Hello Again “Good “ Adjuncts:

In the midst of all that has been written about the Adjunct Condition, from the years of toil with no contract/full-time position in sight, to the terrible economic, physical, and emotional toll that the Adjunct Condition imposes, I’ve never ceased but to be amazed by an interesting phenomenon I can only refer to as the “Happy Adjunct.”

At a recent union meeting for both a union and a community college that will go nameless, I was speaking to another adjunct rep like myself.  This, by the way, is a rep who has in many instances worked very hard to help adjunct causes.  As it was just a few minutes before the meeting was to come together, I began to speak to the rep about the sad case of Mary Margaret Vojtko, who as readers of the blog and most adjunct activists well know, was the 83-year old Duquense University adjunct, who after decades of teaching was fired from the school, and shortly thereafter died sick and destitute, only to be buried in a cardboard coffin.

When I mentioned the incident, largely to express the horror and anger I felt over the situation, my colleague’s response was “well, but that was a private college” (As we both teach at a public institution with a union, the implication was a sort of, “what do you expect?”).   My colleague then went on to further, “…You know some people complain about what they’re paid, but I was able to get by, and now I have a house…”  At that point the meeting had started, and taken aback by the response, I think I mumbled something about social justice and that was it.

Inside, I was stunned, disappointed, but maybe not wholly surprised.

You see, too many times I’ve been confronted by what I call “happy adjunct” syndrome.  The “happy” adjunct, whether truly happy or not, is the one, who despite of the lack of job security, being clearly paid less for the equivalent work of his/her full-time counterpart, and having little or no health and welfare benefits, presents themselves as having nothing to complain about, and in fact, looks upon others who complain as more or less “whiners”.

For the record, I like being a teacher, and no, I don’t do this job to make money, and yes, with the high rate of unemployment, I am glad to be working.

But I’m not going to play “Shut up.  Be Happy.”

First of all, is it not too much to ask or think about how other adjuncts, whether in our respective institutions or not are our brothers and sisters, and that an injury to one is an injury to all?  Our own division and distractedness allows us to be given less rights than contracts when in many cases we represent the 75% of college faculty.  Do not think that administrators aren’t well aware of this.
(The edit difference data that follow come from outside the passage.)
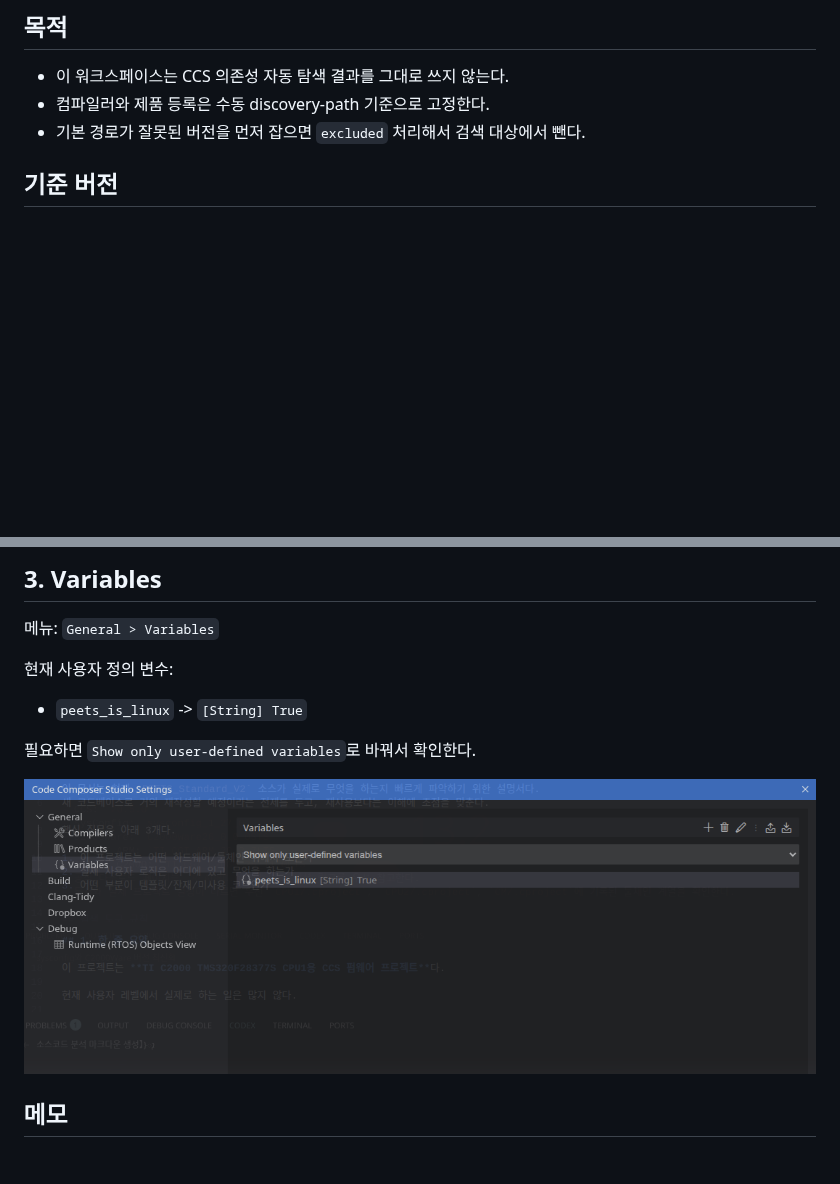
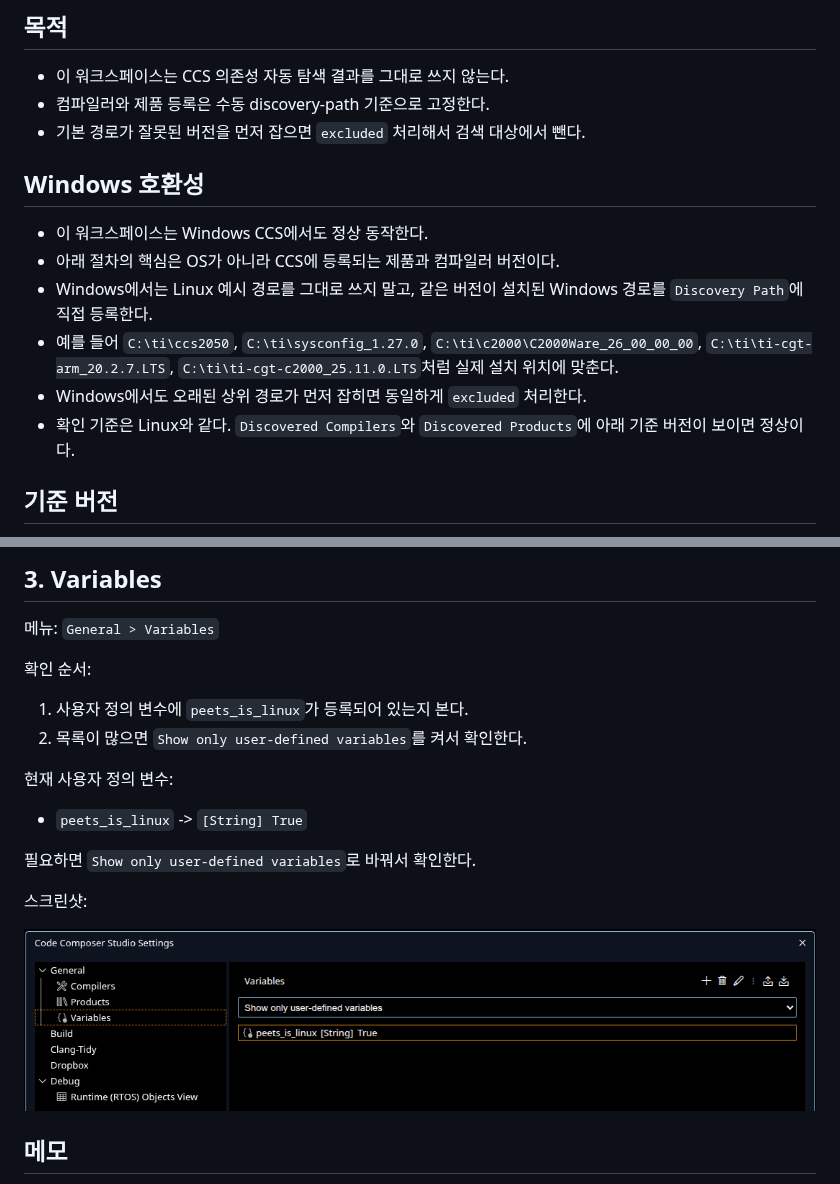
Before and after one commit to Glaysia/PEETS_Standard_V3, a Markdown page: docs/ti/ccs-manual-setup.md, 2 parts joined by grey strips. GitHub-like rendering; pictures changed too: docs/images/ccs-settings-variables.png; blank space fills up the shorter version.

```diff
--- a/docs/ti/ccs-manual-setup.md
+++ b/docs/ti/ccs-manual-setup.md
@@ -5,6 +5,15 @@
 - 이 워크스페이스는 CCS 의존성 자동 탐색 결과를 그대로 쓰지 않는다.
 - 컴파일러와 제품 등록은 수동 discovery-path 기준으로 고정한다.
 - 기본 경로가 잘못된 버전을 먼저 잡으면 `excluded` 처리해서 검색 대상에서 뺀다.
+
+## Windows 호환성
+
+- 이 워크스페이스는 Windows CCS에서도 정상 동작한다.
+- 아래 절차의 핵심은 OS가 아니라 CCS에 등록되는 제품과 컴파일러 버전이다.
+- Windows에서는 Linux 예시 경로를 그대로 쓰지 말고, 같은 버전이 설치된 Windows 경로를 `Discovery Path`에 직접 등록한다.
+- 예를 들어 `C:\ti\ccs2050`, `C:\ti\sysconfig_1.27.0`, `C:\ti\c2000\C2000Ware_26_00_00_00`, `C:\ti\ti-cgt-arm_20.2.7.LTS`, `C:\ti\ti-cgt-c2000_25.11.0.LTS`처럼 실제 설치 위치에 맞춘다.
+- Windows에서도 오래된 상위 경로가 먼저 잡히면 동일하게 `excluded` 처리한다.
+- 확인 기준은 Linux와 같다. `Discovered Compilers`와 `Discovered Products`에 아래 기준 버전이 보이면 정상이다.
 
 ## 기준 버전
 
@@ -66,11 +91,18 @@
 
 메뉴: `General > Variables`
 
+확인 순서:
+
+1. 사용자 정의 변수에 `peets_is_linux`가 등록되어 있는지 본다.
+2. 목록이 많으면 `Show only user-defined variables`를 켜서 확인한다.
+
 현재 사용자 정의 변수:
 
 - `peets_is_linux` -> `[String] True`
 
 필요하면 `Show only user-defined variables`로 바꿔서 확인한다.
+
+스크린샷:
 
 ![CCS Variables Manual Setup](../images/ccs-settings-variables.png)
 
```
Also changed, not shown: other parts of docs/ti/ccs-manual-setup.md (+16 -0 lines), SDD.md (added, +68 -0 lines), sdd/architecture/architecture-index.md (added, +40 -0 lines), sdd/sdd-index.md (added, +50 -0 lines), sdd/structure/document-layout.md (added, +64 -0 lines), sdd/templates/source-note.md (added, +86 -0 lines), docs/images/ccs-settings-compilers.png, docs/images/ccs-settings-products.png, 10 other files.
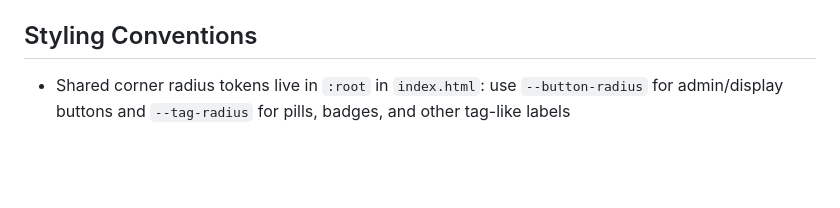
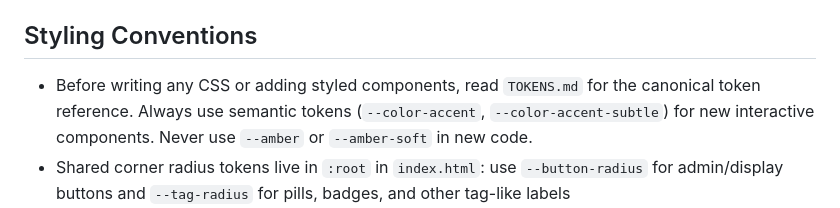
Before and after one commit to chrisaug21/homeboard, a Markdown page: AGENTS.md, the part around the change. Drawn GitHub-style; blank space fills up the shorter version.

Commit message:
Add design token reference docs

```diff
--- a/AGENTS.md
+++ b/AGENTS.md
@@ -91,6 +91,7 @@ netlify.toml        — build + env var injection via sed
 - When pushing any change: always increment `VERSION` in `js/shared.js` by at least a patch bump (use a minor bump for features when appropriate), update `CACHE_NAME` in `sw.js` to match, and keep `README.md` accurate — document new tables, env vars, or screens as they are added
 
 ## Styling Conventions
+- Before writing any CSS or adding styled components, read `TOKENS.md` for the canonical token reference. Always use semantic tokens (`--color-accent`, `--color-accent-subtle`) for new interactive components. Never use `--amber` or `--amber-soft` in new code.
 - Shared corner radius tokens live in `:root` in `index.html`: use `--button-radius` for admin/display buttons and `--tag-radius` for pills, badges, and other tag-like labels
 - Keep admin action-button sizing responsive: on screens up to 480 px, a lone primary action should fill the row and two-button action rows should split into equal widths
 - The admin nav is a fixed bottom bar pinned flush to the viewport edge; do not reintroduce floating gaps, translucent glass treatment, or drop shadows there
```
Also changed, not shown: CLAUDE.md (+1 -0 lines), TOKENS.md (added, +138 -0 lines).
Moreover, equal pay for equal work has been a longstanding rallying cry for social justice, particularly for women workers who are still paid less than a man for equal work.   To not ask the same for yourself when you would ask and expect it of others is a moral failing.

And Adjuncts and their family members shouldn’t be receiving their only medical care from the emergency room.

Finally, even if you, as an adjunct, have been able to carve out a life for yourself, could it have been that you: 1)Had a spouse or partner that made more than you and provided the real support; 2) Had extended or parental family support; 3) Had established yourself from your previous career; 4) Don’t have children or parents to attend to and support; 4) Never suffered any debilitating illness or accident; 5) Are still relatively young and healthy?  Many adjuncts have not lucked out in the sweepstakes of life such as yourself.

If you’re not willing to think about yourself, think about them.

…. and stop being so fu**ing happy.

Geoff Johnson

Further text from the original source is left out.